TELLURIDE – Although the full extent of the San Juan winter to come remains a big question mark, there is little doubt that winter will be here eventually, bringing with it the region’s well-earned reputation for avalanche activity.
In preparation, the San Juan Field School, in conjunction with the Colorado Avalanche Information Center and other local avalanche organizations, presents the ski season’s first Avalanche Education Forum Monday, Dec. 10, in Rebekah Hall, at 7 p.m..
The educational forum is the first in a winter-long series, which aims to better educate the Telluride community about the avalanche hazards out our backdoor. The first lecture will preface the area’s overall avalanche picture, from the San Juan’s persistently unstable snowpack to its easily accessed side- and backcountry terrain.
“This is really an opportunity to open our eyes to what’s out there,” says one of Monday’s guest speakers, Peter Inglis, an instructor with the nonprofit San Juan Field School and a member of the Telluride Ski Patrol’s snow safety team. “It will give newcomers an introduction to our snowpack and longtime backcountry travelers a reminder of what we face here in the San Juans.”
Monday night’s forum will also feature presentations from CAIC San Juan avalanche forecaster Matt Steen and representatives from San Miguel Search and Rescue and/or the U.S. Forest Service. There will be a discussion about the nature of a continental snowpack, past and present; a look at backcountry terrain and the history of avalanche fatalities in the region; a quick entrée into backcountry rescue; and other pertinent issues.
As Inglis emphasizes, it’s important for new and veteran backcountry travelers alike to be reminded about the particulars of traveling safely in avalanche country, especially considering the long and storied local history of avalanche incidents.
Of the 34 total avalanche-related deaths in the U.S. last winter, seven occurred in Colorado, and three of those were in the southern San Juans. One slide killed longtime Telluride resident Nate Soules just outside the ski area boundary in Lower Bear Creek, in the Contention Fingers, while another massive slide took the life of a Crested Butte skier in Paradise Basin, near Ophir. The other regional avalanche death occurred on Wolf Creek Pass.

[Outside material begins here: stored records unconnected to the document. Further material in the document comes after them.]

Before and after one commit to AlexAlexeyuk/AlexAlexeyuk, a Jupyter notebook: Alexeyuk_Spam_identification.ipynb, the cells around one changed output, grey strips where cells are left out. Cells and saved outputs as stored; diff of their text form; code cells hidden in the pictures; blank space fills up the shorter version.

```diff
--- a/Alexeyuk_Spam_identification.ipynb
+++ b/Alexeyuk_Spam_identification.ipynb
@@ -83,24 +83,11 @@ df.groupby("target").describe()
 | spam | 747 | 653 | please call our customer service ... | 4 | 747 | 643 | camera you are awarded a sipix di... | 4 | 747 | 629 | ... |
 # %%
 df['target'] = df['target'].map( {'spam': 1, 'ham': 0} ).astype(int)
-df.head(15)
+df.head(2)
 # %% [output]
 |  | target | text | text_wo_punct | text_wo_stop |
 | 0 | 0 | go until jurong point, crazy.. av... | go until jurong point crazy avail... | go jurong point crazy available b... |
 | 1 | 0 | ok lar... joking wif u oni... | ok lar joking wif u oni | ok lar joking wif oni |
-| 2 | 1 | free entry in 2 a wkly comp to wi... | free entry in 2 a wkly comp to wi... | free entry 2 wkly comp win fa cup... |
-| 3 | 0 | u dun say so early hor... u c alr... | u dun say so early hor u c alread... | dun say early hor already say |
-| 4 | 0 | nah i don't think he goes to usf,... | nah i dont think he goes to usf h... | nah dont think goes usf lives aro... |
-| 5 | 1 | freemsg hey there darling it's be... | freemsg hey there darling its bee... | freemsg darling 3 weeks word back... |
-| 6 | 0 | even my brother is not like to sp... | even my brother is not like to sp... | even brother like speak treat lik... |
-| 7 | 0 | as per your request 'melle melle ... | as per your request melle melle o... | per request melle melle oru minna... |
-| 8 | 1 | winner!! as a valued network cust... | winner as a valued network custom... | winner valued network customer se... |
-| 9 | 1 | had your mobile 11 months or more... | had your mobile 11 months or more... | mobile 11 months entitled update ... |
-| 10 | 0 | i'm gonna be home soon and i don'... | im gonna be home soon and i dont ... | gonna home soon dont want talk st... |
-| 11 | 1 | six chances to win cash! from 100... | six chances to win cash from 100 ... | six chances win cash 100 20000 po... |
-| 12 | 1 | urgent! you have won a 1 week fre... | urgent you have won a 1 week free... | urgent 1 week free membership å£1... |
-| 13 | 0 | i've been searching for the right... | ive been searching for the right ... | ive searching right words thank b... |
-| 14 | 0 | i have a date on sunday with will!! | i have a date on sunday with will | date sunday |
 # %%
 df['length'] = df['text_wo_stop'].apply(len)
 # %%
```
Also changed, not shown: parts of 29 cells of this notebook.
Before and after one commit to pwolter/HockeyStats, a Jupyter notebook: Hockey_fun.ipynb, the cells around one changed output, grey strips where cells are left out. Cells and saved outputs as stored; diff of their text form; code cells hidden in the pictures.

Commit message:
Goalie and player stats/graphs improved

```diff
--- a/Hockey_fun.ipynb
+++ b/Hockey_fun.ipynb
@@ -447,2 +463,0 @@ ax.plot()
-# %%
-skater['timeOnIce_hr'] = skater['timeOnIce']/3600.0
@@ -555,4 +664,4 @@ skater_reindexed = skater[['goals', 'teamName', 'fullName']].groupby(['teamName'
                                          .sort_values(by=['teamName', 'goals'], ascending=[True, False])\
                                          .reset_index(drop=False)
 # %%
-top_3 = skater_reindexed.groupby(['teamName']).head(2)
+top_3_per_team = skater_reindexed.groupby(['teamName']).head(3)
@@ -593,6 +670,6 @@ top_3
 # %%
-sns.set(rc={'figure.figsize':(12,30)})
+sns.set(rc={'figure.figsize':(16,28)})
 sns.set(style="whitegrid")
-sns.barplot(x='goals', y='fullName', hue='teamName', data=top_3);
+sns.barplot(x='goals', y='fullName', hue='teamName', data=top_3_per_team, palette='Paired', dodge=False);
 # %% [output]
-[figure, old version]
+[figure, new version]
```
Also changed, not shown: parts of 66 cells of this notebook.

Although the current dearth of snow may put avalanche-danger awareness on the back burner for many skiers, Inglis emphasizes that avalanche hazard could increase dramatically with the arrival of a single snowstorm or two. As he explains, this early season’s warm temperatures could be the recipe for persistent instabilities in the snowpack, since the unseasonable warmth has caused what little snow there is lingering in high-altitude pockets to take on a cohesionless, faceted form, thus creating the potential for winter-long, deep-layer instabilities once that snow becomes stressed under the load of new snow.
The CAIC’s Steen noted that after the Crested Butte area received between 2-5 inches of snow last week, that area – which had a similar base snowpack to Telluride’s – saw a significant avalanche cycle. “It’s not going to take much of a load on our weak foundation” to see avalanches here following the next storm, he said. “Expect the danger to rise with any new snow,” he added.
The CAIC will host a fundraiser at the Last Dollar Saloon in Telluride on Saturday, Dec. 15 starting at 6:30 p.m. The band Trico will take the stage at around 7:30 p.m. A second fundraiser happens in Ouray, on Wednesday night, Dec. 19, at O’Brien’s Pub, at 6:30 p.m.